Among the records below, find each line containing the word "class" and copy it.

━━━ DATA FOR THIS TASK

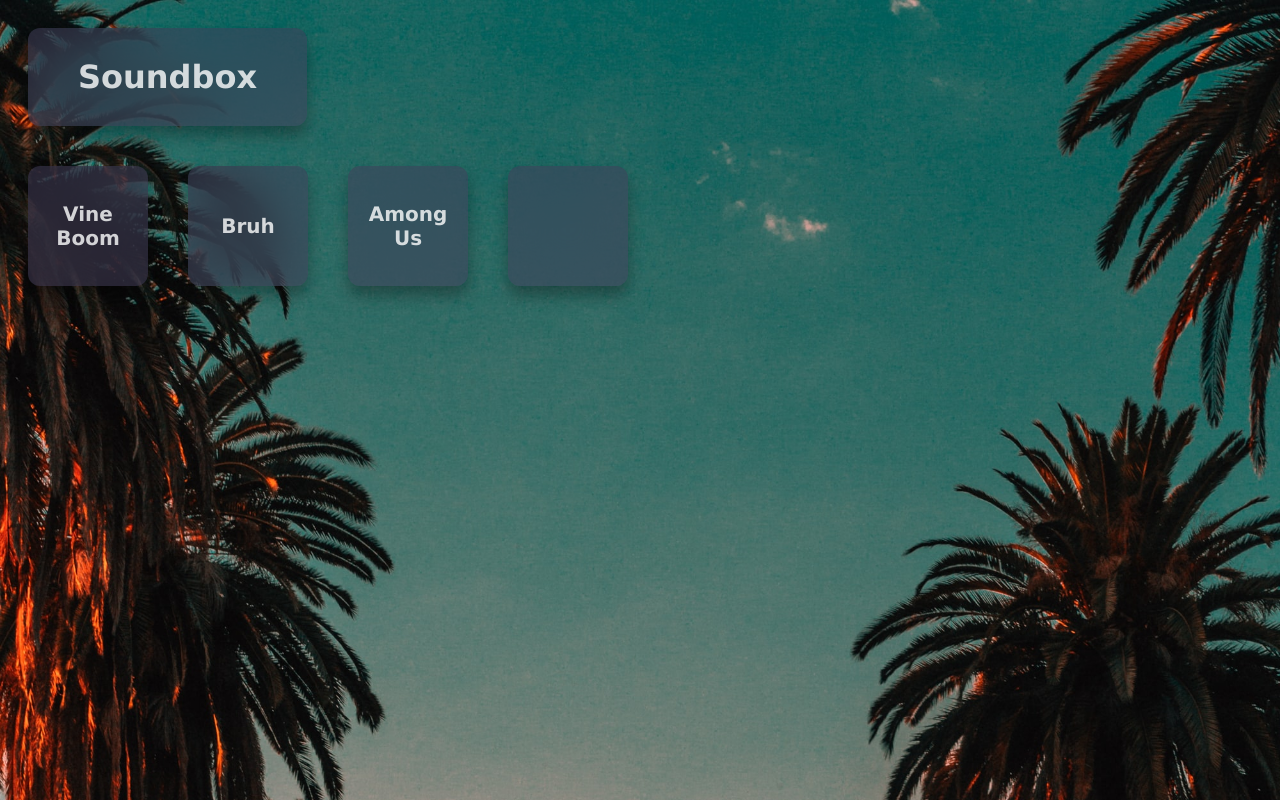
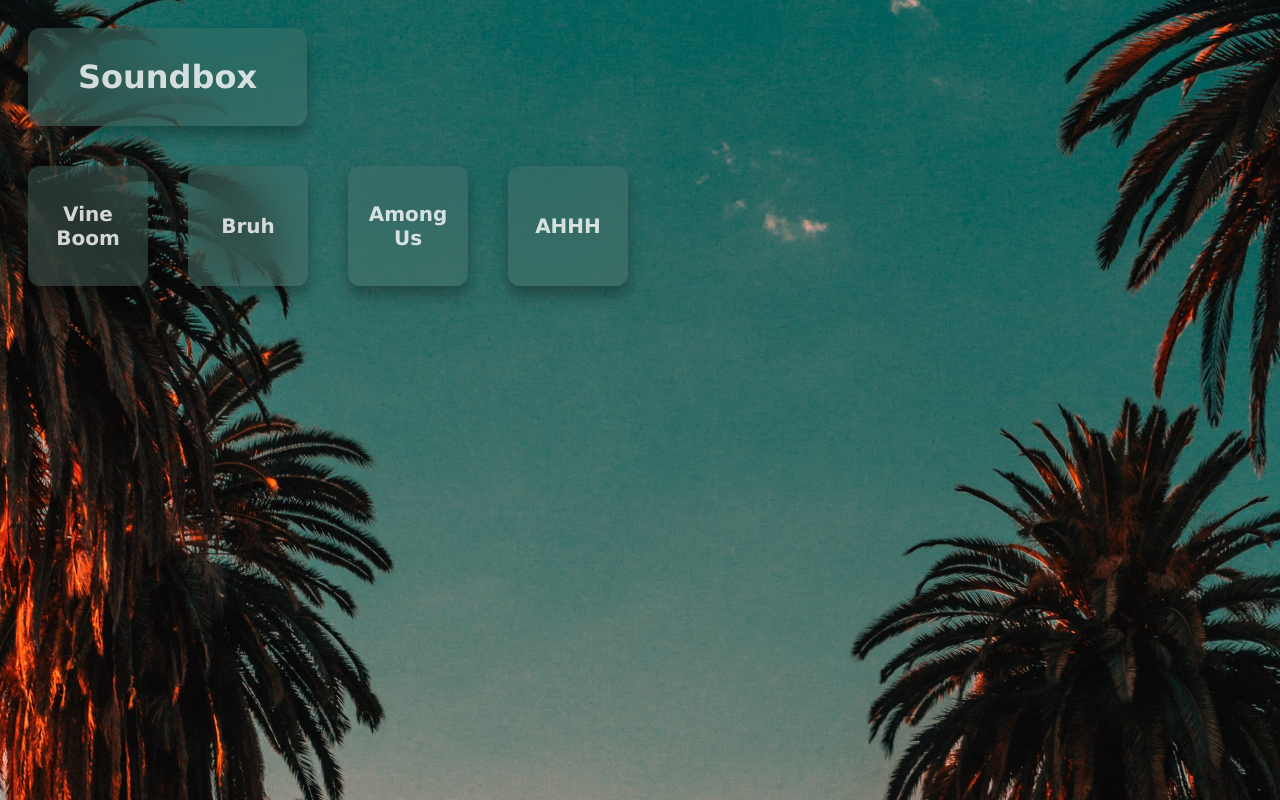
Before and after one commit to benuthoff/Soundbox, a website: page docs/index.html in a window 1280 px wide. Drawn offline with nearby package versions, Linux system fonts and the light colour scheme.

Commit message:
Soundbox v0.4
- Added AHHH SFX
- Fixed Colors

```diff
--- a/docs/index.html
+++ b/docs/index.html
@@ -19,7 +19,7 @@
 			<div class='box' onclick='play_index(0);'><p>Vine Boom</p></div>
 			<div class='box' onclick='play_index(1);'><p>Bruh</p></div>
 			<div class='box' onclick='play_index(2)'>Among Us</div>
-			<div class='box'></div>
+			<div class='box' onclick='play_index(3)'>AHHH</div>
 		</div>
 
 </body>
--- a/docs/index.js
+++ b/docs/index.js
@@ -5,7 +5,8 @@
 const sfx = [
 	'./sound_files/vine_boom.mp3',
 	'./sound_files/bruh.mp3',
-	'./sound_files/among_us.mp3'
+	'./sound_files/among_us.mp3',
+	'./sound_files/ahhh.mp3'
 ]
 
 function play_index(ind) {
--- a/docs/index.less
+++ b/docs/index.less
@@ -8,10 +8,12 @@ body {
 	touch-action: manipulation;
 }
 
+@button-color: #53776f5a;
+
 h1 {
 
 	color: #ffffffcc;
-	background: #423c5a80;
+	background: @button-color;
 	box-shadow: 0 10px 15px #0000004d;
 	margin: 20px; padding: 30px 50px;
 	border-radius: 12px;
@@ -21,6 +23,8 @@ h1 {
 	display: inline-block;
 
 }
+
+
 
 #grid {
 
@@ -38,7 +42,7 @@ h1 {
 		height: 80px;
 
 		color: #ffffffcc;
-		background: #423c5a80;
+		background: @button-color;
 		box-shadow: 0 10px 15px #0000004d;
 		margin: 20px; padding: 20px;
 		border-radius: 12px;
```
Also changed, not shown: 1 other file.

━━━━━━

» **RESULT**
 			<div class='box' onclick='play_index(0);'><p>Vine Boom</p></div>
 			<div class='box' onclick='play_index(1);'><p>Bruh</p></div>
 			<div class='box' onclick='play_index(2)'>Among Us</div>
-			<div class='box'></div>
+			<div class='box' onclick='play_index(3)'>AHHH</div>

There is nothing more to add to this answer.